Restate each entry below exactly; pictures stay out of the copy.

====== Data shown

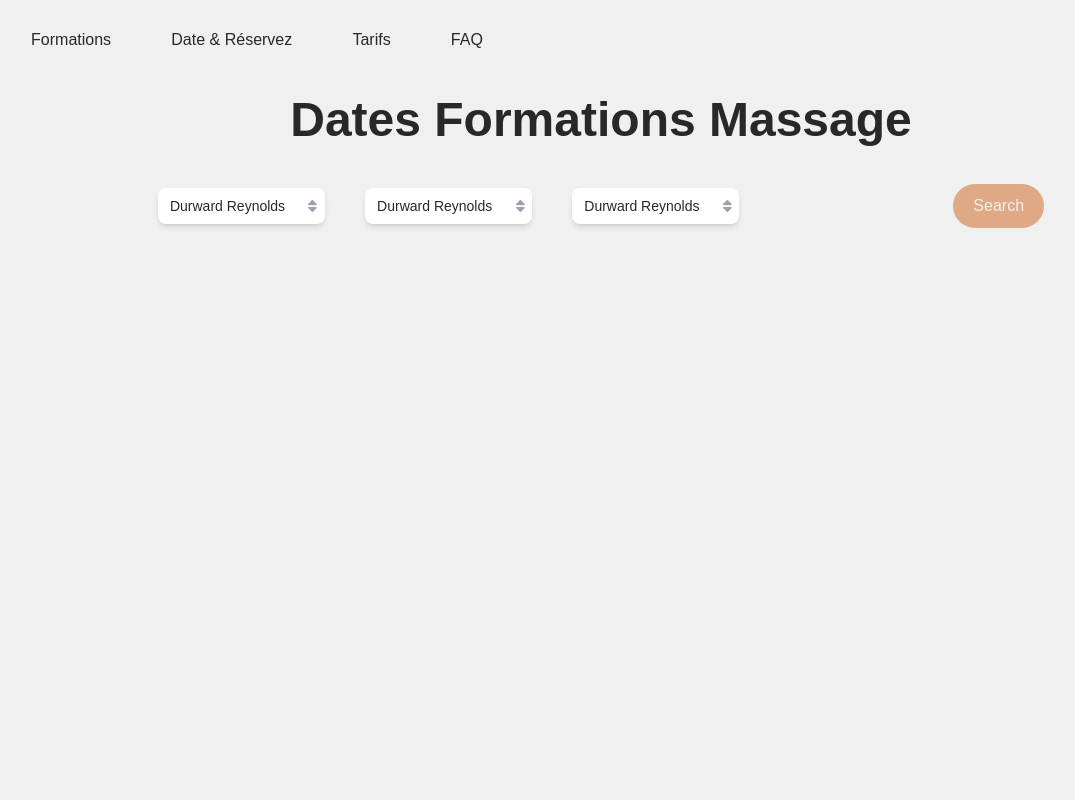
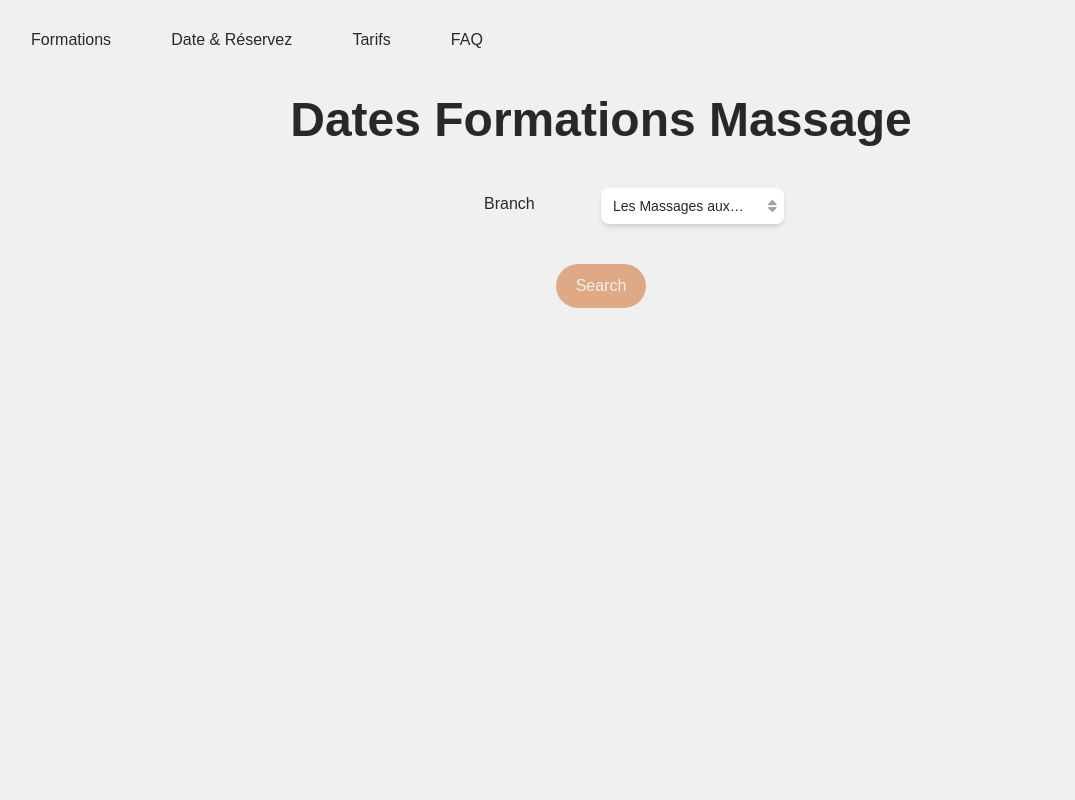
Before and after one commit to peii14/FormationMsg-Lyon, a Next.js app: page /Reservez in a window 1280 px wide. Shown: the top 800 px of the page, without its empty margins (39-1114 px from the left). Built offline with nearby package versions, Linux system fonts and the light colour scheme.

Commit message:
added filter

```diff
--- a/components/Filters.tsx
+++ b/components/Filters.tsx
@@ -2,15 +2,30 @@ import { Fragment, useState } from 'react'
 import { Listbox, Transition } from '@headlessui/react'
 import { FontAwesomeIcon } from '@fortawesome/react-fontawesome'
 import { faCheck, faSort } from '@fortawesome/free-solid-svg-icons'
-const Filter = () => {
-  const people = [
-    { id: 1, name: 'Durward Reynolds', unavailable: false },
-    { id: 2, name: 'Kenton Towne', unavailable: false },
-    { id: 3, name: 'Therese Wunsch', unavailable: false },
-    { id: 4, name: 'Benedict Kessler', unavailable: true },
-    { id: 5, name: 'Katelyn Rohan', unavailable: false },
+const Filter = (props: any) => {
+  let maps: any = []
+  const branch = [
+    { id: 1, name: 'Lyon', unavailable: false },
+    { id: 2, name: 'Thiers', unavailable: false },
+    { id: 3, name: 'Aix Les Bains', unavailable: false },
+    { id: 4, name: 'Peraugres', unavailable: true },
+    { id: 5, name: 'Chalon S/Saône', unavailable: false },
+    { id: 5, name: 'St Chamond', unavailable: false },
+    { id: 5, name: 'Pro A Disatance', unavailable: false },
   ]
-  const [selected, setSelected] = useState(people[0])
+  const msgType = [
+    { id: 1, name: 'Les Massages aux Huiles du Corps', unavailable: false },
+    { id: 2, name: 'Les Massages Habilléssans huiles', unavailable: false },
+    { id: 3, name: 'Massages & Réflexologie', unavailable: false },
+  ]
+  if (props.type == 1) {
+    maps = branch
+  } else if (props.type == 2) {
+    maps = msgType
+  } else {
+    maps = branch
+  }
+  const [selected, setSelected] = useState(maps[0])
 
   return (
     <div className="">
@@ -33,7 +48,7 @@ const Filter = () => {
             leaveTo="opacity-0"
           >
             <Listbox.Options className="absolute mt-1 max-h-60 w-full overflow-auto rounded-md bg-white py-1 text-base shadow-lg ring-1 ring-black ring-opacity-5 focus:outline-none sm:text-sm">
-              {people.map((person, personIdx) => (
+              {maps.map((person: any, personIdx: any) => (
                 <Listbox.Option
                   key={personIdx}
                   className={({ active }) =>
--- a/pages/Reservez.tsx
+++ b/pages/Reservez.tsx
@@ -8,13 +8,14 @@ const Reservez = () => {
           <h2 className="text-center text-5xl font-semibold">
             Dates Formations Massage
           </h2>
-          <div className="flex flex-row justify-around py-10">
-            <div className="flex flex-row gap-10">
-              <Filters />
-              <Filters />
-              <Filters />
+          <div className="flex flex-col justify-around py-10">
+            <div className="mx-auto grid w-1/3 grid-cols-2">
+              <p className="my-auto text-center">Branch</p>
+              <Filters type='2' />
             </div>
-            <Button type={true} content="Search" />
+            <div className='w-max mx-auto py-10 '>
+              <Button type={true} content="Search" />
+            </div>
           </div>
         </section>
       </main>
--- a/pages/api/auth/login.js
+++ b/pages/api/auth/login.js
@@ -17,10 +17,10 @@ export default async (req, res) => {
     await client.connect();
     const col = client.db(dbName).collection(colName);
 
-    // Try to find username
+
     let user = await col.findOne({ username: username });
 
-    // If no username, user doesn't exist
+
     if (!user) {
       res.status(404).json({ message: "No user found" });
     } else {
```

============

**Written response**.
Before and after one commit to peii14/FormationMsg-Lyon, a Next.js app: page /Reservez in a window 1280 px wide. Shown: the top 800 px of the page, without its empty margins (39-1114 px from the left). Built offline with nearby package versions, Linux system fonts and the light colour scheme.

Commit message:
added filter

```diff
--- a/components/Filters.tsx
+++ b/components/Filters.tsx
@@ -2,15 +2,30 @@ import { Fragment, useState } from 'react'
 import { Listbox, Transition } from '@headlessui/react'
 import { FontAwesomeIcon } from '@fortawesome/react-fontawesome'
 import { faCheck, faSort } from '@fortawesome/free-solid-svg-icons'
-const Filter = () => {
-  const people = [
-    { id: 1, name: 'Durward Reynolds', unavailable: false },
-    { id: 2, name: 'Kenton Towne', unavailable: false },
-    { id: 3, name: 'Therese Wunsch', unavailable: false },
-    { id: 4, name: 'Benedict Kessler', unavailable: true },
-    { id: 5, name: 'Katelyn Rohan', unavailable: false },
+const Filter = (props: any) => {
+  let maps: any = []
+  const branch = [
+    { id: 1, name: 'Lyon', unavailable: false },
+    { id: 2, name: 'Thiers', unavailable: false },
+    { id: 3, name: 'Aix Les Bains', unavailable: false },
+    { id: 4, name: 'Peraugres', unavailable: true },
+    { id: 5, name: 'Chalon S/Saône', unavailable: false },
+    { id: 5, name: 'St Chamond', unavailable: false },
+    { id: 5, name: 'Pro A Disatance', unavailable: false },
   ]
-  const [selected, setSelected] = useState(people[0])
+  const msgType = [
+    { id: 1, name: 'Les Massages aux Huiles du Corps', unavailable: false },
+    { id: 2, name: 'Les Massages Habilléssans huiles', unavailable: false },
+    { id: 3, name: 'Massages & Réflexologie', unavailable: false },
+  ]
+  if (props.type == 1) {
+    maps = branch
+  } else if (props.type == 2) {
+    maps = msgType
+  } else {
+    maps = branch
+  }
+  const [selected, setSelected] = useState(maps[0])
 
   return (
     <div className="">
@@ -33,7 +48,7 @@ const Filter = () => {
             leaveTo="opacity-0"
           >
             <Listbox.Options className="absolute mt-1 max-h-60 w-full overflow-auto rounded-md bg-white py-1 text-base shadow-lg ring-1 ring-black ring-opacity-5 focus:outline-none sm:text-sm">
-              {people.map((person, personIdx) => (
+              {maps.map((person: any, personIdx: any) => (
                 <Listbox.Option
                   key={personIdx}
                   className={({ active }) =>
--- a/pages/Reservez.tsx
+++ b/pages/Reservez.tsx
@@ -8,13 +8,14 @@ const Reservez = () => {
           <h2 className="text-center text-5xl font-semibold">
             Dates Formations Massage
           </h2>
-          <div className="flex flex-row justify-around py-10">
-            <div className="flex flex-row gap-10">
-              <Filters />
-              <Filters />
-              <Filters />
+          <div className="flex flex-col justify-around py-10">
+            <div className="mx-auto grid w-1/3 grid-cols-2">
+              <p className="my-auto text-center">Branch</p>
+              <Filters type='2' />
             </div>
-            <Button type={true} content="Search" />
+            <div className='w-max mx-auto py-10 '>
+              <Button type={true} content="Search" />
+            </div>
           </div>
         </section>
       </main>
--- a/pages/api/auth/login.js
+++ b/pages/api/auth/login.js
@@ -17,10 +17,10 @@ export default async (req, res) => {
     await client.connect();
     const col = client.db(dbName).collection(colName);
 
-    // Try to find username
+
     let user = await col.findOne({ username: username });
 
-    // If no username, user doesn't exist
+
     if (!user) {
       res.status(404).json({ message: "No user found" });
     } else {
```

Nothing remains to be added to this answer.